--- DATASET EXCERPTS Enclosed Below ---

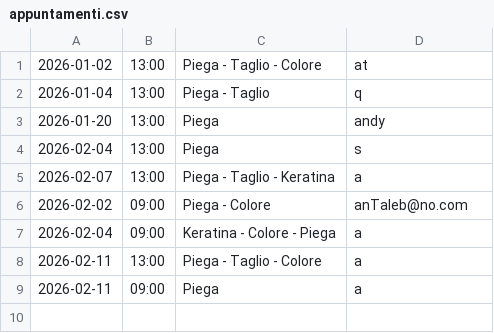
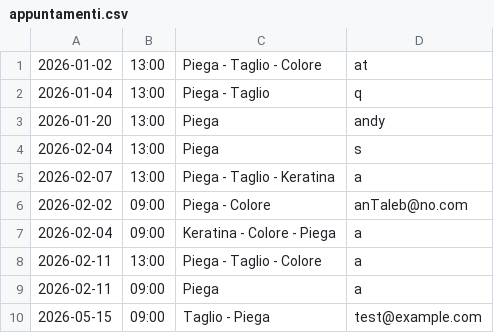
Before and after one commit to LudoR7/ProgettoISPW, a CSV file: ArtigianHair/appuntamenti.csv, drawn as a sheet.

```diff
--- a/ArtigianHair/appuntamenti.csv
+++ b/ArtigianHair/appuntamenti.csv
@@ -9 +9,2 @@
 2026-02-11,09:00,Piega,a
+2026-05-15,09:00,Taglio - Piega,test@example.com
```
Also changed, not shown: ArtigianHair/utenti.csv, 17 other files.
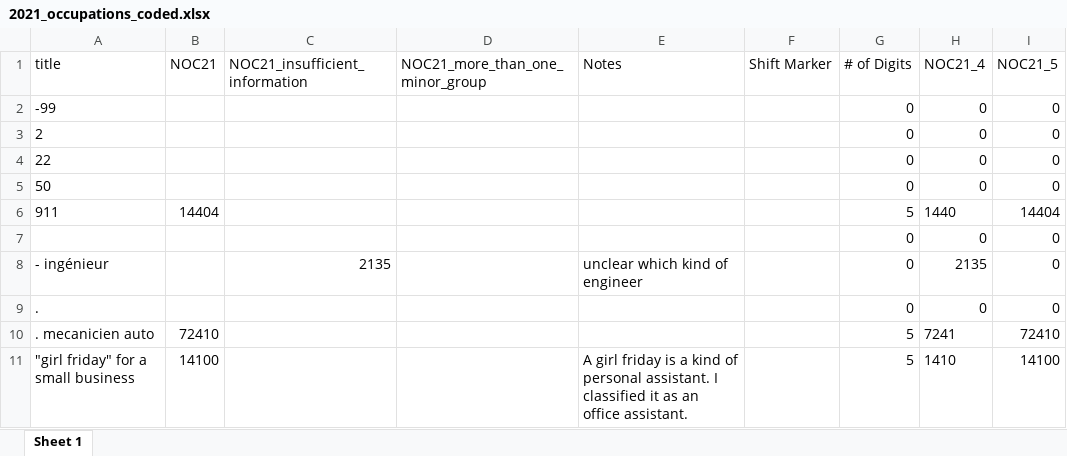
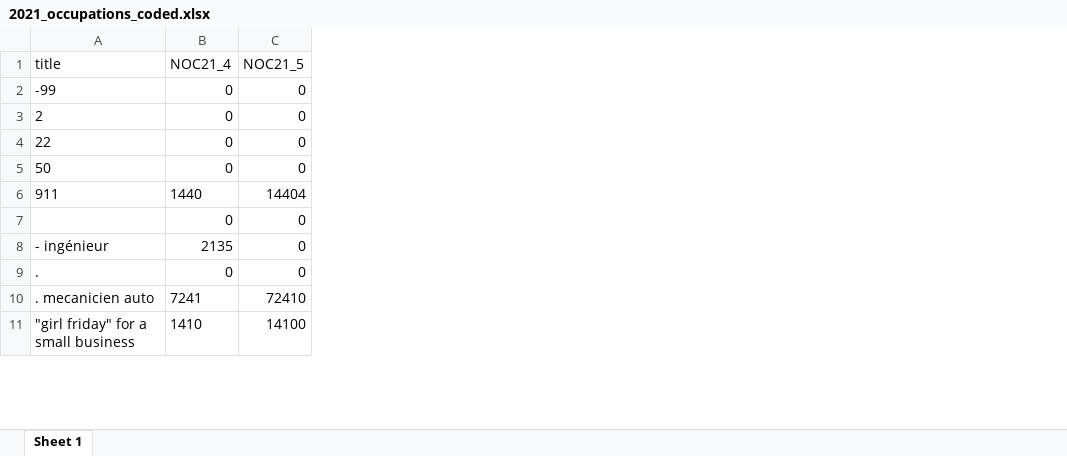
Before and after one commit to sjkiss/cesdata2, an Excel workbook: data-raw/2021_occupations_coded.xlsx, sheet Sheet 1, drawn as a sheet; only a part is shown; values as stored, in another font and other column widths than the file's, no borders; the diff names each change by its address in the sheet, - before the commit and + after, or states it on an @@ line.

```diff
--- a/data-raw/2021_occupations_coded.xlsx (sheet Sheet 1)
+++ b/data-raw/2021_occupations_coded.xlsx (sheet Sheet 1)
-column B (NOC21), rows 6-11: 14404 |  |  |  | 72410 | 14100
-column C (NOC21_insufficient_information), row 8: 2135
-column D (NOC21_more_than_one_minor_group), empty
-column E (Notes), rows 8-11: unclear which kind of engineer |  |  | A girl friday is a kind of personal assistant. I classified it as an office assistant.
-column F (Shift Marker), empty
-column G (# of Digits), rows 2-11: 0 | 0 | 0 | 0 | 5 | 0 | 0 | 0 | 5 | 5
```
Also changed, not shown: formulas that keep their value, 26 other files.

--- End of Enclosed DATASET EXCERPTS ---

**EXERCISE REQUIREMENTS:**
Please give the entries again word for word, without any pictures.

**ANSWER TO THE EXERCISE:**
Before and after one commit to LudoR7/ProgettoISPW, a CSV file: ArtigianHair/appuntamenti.csv, drawn as a sheet.

```diff
--- a/ArtigianHair/appuntamenti.csv
+++ b/ArtigianHair/appuntamenti.csv
@@ -9 +9,2 @@
 2026-02-11,09:00,Piega,a
+2026-05-15,09:00,Taglio - Piega,test@example.com
```
Also changed, not shown: ArtigianHair/utenti.csv, 17 other files.
Before and after one commit to sjkiss/cesdata2, an Excel workbook: data-raw/2021_occupations_coded.xlsx, sheet Sheet 1, drawn as a sheet; only a part is shown; values as stored, in another font and other column widths than the file's, no borders; the diff names each change by its address in the sheet, - before the commit and + after, or states it on an @@ line.

```diff
--- a/data-raw/2021_occupations_coded.xlsx (sheet Sheet 1)
+++ b/data-raw/2021_occupations_coded.xlsx (sheet Sheet 1)
-column B (NOC21), rows 6-11: 14404 |  |  |  | 72410 | 14100
-column C (NOC21_insufficient_information), row 8: 2135
-column D (NOC21_more_than_one_minor_group), empty
-column E (Notes), rows 8-11: unclear which kind of engineer |  |  | A girl friday is a kind of personal assistant. I classified it as an office assistant.
-column F (Shift Marker), empty
-column G (# of Digits), rows 2-11: 0 | 0 | 0 | 0 | 5 | 0 | 0 | 0 | 5 | 5
```
Also changed, not shown: formulas that keep their value, 26 other files.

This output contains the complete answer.